You or someone you care about has been diagnosed with prostate cancer. This video will help you understand how prostate cancer affects your body.
Anatomy and Function of the Prostate Gland
The prostate is a gland in men that makes part of the fluid in semen. It's found just under the bladder, in front of the last part of the large intestine, called the rectum.
The prostate wraps around part of the urethra, which is the tube that passes urine and semen out of the body.
How Prostate Cancer Develops
Most prostate cancer starts in tiny sacs within the gland that make prostatic fluid. Here, cancer cells form from gland cells that line the sacs.
Over time, the cancer cells can multiply, and form a malignant, or cancerous, tumor. However, most prostate cancer grows more slowly than other types of cancer.
Risk Factors for Prostate Cancer
Symptoms of Prostate Cancer
There are usually no symptoms in early prostate cancer. However, as the tumor enlarges the prostate, you may have the following symptoms:
Note that these symptoms may be caused by prostate enlargement that is not cancer.
Grading and Staging of Prostate Cancer
If you have prostate cancer, your doctor will need to determine the grade and the stage, or progression, of the disease.
Grading Each grade is based on how normal the prostate tissue looks under a microscope. The grading system for prostate cancer is called the Gleason grading system.
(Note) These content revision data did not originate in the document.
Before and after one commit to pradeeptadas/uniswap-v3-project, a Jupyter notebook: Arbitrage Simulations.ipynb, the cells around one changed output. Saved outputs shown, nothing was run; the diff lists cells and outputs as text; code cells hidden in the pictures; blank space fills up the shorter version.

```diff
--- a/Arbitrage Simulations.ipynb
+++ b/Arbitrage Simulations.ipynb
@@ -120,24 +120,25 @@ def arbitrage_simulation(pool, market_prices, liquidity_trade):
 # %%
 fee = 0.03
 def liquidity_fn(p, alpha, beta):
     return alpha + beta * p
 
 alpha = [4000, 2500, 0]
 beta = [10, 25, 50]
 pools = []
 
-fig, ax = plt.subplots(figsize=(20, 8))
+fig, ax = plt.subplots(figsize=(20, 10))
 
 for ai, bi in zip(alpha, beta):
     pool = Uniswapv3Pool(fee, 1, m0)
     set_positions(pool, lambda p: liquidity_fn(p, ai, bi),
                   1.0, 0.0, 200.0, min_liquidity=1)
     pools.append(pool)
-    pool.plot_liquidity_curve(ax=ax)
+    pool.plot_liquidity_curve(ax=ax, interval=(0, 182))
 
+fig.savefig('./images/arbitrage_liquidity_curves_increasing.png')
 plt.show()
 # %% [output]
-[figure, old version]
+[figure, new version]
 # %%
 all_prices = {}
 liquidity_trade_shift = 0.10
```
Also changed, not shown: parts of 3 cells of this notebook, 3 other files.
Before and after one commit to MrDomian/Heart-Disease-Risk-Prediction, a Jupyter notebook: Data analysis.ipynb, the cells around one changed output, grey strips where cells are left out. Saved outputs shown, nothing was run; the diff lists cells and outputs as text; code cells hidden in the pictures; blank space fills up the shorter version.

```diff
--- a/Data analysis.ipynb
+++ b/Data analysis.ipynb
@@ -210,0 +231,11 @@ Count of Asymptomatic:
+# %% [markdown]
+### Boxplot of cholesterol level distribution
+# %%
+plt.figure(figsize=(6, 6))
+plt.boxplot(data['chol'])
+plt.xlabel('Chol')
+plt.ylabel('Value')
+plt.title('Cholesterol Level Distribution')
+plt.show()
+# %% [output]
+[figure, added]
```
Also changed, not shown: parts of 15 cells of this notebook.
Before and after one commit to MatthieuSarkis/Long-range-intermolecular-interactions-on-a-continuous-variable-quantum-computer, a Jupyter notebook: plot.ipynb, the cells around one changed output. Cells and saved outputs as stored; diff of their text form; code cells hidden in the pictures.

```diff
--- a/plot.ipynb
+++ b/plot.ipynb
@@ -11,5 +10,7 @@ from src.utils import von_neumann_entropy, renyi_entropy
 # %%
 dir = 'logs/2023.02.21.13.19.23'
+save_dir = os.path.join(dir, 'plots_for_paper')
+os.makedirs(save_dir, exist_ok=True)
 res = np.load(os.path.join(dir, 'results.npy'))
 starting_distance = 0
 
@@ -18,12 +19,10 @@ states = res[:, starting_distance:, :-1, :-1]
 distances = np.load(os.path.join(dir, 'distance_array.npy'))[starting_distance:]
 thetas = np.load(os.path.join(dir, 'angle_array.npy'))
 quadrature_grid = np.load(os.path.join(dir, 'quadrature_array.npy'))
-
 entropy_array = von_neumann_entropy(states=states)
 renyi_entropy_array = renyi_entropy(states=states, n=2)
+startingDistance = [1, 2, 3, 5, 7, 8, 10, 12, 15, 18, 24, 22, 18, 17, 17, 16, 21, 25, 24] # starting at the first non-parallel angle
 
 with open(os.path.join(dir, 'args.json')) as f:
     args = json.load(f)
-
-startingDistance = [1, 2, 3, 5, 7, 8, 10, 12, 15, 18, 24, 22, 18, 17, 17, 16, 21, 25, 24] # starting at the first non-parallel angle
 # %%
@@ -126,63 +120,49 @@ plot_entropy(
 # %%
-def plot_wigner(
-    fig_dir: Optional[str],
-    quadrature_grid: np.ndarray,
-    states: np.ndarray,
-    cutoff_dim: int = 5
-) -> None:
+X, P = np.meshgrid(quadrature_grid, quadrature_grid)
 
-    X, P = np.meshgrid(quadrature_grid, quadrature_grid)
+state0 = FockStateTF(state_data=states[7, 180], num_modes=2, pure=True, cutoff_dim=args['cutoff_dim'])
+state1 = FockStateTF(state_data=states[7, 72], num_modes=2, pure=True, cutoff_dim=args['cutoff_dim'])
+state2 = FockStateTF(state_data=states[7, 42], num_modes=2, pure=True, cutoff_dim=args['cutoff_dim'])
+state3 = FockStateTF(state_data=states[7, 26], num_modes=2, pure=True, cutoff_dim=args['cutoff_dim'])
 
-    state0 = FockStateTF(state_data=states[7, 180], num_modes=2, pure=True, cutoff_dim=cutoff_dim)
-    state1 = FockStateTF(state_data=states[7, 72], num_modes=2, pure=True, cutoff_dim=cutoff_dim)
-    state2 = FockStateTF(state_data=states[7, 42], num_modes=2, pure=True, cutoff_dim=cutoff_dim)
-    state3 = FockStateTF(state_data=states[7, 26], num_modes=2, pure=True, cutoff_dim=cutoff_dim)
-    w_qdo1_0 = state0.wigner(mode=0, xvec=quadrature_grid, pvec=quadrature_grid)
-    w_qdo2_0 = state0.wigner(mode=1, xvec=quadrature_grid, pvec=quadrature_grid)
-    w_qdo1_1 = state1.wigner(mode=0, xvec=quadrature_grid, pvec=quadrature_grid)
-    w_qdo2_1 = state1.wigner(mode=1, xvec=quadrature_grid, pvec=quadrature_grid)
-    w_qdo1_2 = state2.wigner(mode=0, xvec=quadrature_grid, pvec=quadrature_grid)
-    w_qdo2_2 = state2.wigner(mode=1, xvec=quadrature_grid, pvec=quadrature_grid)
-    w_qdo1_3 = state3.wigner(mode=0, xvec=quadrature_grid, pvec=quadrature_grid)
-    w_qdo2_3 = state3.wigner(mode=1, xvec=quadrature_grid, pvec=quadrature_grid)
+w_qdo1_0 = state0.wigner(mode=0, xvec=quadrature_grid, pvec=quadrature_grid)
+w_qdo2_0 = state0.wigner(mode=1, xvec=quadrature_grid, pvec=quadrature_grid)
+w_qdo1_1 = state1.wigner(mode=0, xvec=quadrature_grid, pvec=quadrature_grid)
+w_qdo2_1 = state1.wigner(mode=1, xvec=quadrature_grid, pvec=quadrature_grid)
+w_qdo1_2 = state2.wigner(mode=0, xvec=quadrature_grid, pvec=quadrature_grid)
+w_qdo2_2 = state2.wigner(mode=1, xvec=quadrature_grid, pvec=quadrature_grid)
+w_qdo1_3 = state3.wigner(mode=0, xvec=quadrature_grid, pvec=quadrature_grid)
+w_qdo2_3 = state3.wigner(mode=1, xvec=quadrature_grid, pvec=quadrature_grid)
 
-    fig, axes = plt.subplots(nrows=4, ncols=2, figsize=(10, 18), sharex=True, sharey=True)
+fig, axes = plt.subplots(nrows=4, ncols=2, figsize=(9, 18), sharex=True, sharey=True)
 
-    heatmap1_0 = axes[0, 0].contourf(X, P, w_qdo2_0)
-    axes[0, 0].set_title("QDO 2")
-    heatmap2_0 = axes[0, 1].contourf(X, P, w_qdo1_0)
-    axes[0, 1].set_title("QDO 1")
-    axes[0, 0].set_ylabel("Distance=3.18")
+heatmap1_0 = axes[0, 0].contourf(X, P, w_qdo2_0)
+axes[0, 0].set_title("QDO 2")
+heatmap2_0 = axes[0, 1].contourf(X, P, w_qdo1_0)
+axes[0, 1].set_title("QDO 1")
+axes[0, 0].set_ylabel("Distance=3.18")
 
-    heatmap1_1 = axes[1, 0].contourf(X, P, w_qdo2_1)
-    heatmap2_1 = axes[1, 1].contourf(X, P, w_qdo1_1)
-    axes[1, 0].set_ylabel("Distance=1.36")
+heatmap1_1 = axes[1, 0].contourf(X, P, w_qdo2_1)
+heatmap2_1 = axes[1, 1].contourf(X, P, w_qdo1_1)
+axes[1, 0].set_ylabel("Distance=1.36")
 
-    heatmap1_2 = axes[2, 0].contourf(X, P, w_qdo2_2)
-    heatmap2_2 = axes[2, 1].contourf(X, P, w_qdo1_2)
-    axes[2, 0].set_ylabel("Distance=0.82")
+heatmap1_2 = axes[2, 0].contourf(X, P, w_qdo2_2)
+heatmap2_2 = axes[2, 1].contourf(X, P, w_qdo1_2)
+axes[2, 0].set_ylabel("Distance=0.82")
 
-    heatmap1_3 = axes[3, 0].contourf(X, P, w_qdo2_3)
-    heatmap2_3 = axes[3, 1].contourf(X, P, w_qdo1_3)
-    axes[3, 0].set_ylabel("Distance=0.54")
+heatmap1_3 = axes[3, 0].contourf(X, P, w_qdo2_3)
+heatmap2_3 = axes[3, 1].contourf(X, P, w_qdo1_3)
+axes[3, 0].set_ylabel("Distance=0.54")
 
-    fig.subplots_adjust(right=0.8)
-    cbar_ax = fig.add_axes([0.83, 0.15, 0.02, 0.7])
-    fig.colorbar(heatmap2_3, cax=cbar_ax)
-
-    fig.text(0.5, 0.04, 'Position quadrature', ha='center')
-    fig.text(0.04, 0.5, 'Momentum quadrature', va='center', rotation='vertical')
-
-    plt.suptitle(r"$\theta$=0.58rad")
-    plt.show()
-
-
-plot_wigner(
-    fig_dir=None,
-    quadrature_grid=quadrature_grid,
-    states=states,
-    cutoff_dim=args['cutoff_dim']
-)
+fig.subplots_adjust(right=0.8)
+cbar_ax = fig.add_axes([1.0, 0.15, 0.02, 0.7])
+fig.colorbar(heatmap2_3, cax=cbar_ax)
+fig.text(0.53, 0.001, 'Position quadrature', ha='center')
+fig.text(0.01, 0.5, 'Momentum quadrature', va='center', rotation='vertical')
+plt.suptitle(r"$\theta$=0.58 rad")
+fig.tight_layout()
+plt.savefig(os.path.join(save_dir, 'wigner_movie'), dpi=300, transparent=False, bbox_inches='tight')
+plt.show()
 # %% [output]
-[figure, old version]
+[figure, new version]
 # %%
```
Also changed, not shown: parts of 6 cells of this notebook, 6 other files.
In this system, samples of two main areas of the tumor will each be given a grade from one to five. The grades will be added together to give the cancer a Gleason score between two and ten.
The higher the Gleason score, the more likely the cancer is to grow and spread to other areas.
Each stage for prostate cancer is based on the amount of cancer you have and where it's found.
As you deal with a diagnosis of prostate cancer, continue to talk to your doctor and your cancer care team.
The information in this handout has been created and peer reviewed by graduate-level medical illustrators, followed by reviews from medical subject experts, either physicians or PhDs on the Nucleus Medical Review Board, to ensure medical accuracy and audience level appropriateness.
The handout is intended to supplement the information you receive from your healthcare provider and should never be considered personal medical advice. Always contact your healthcare provider with health questions and concerns.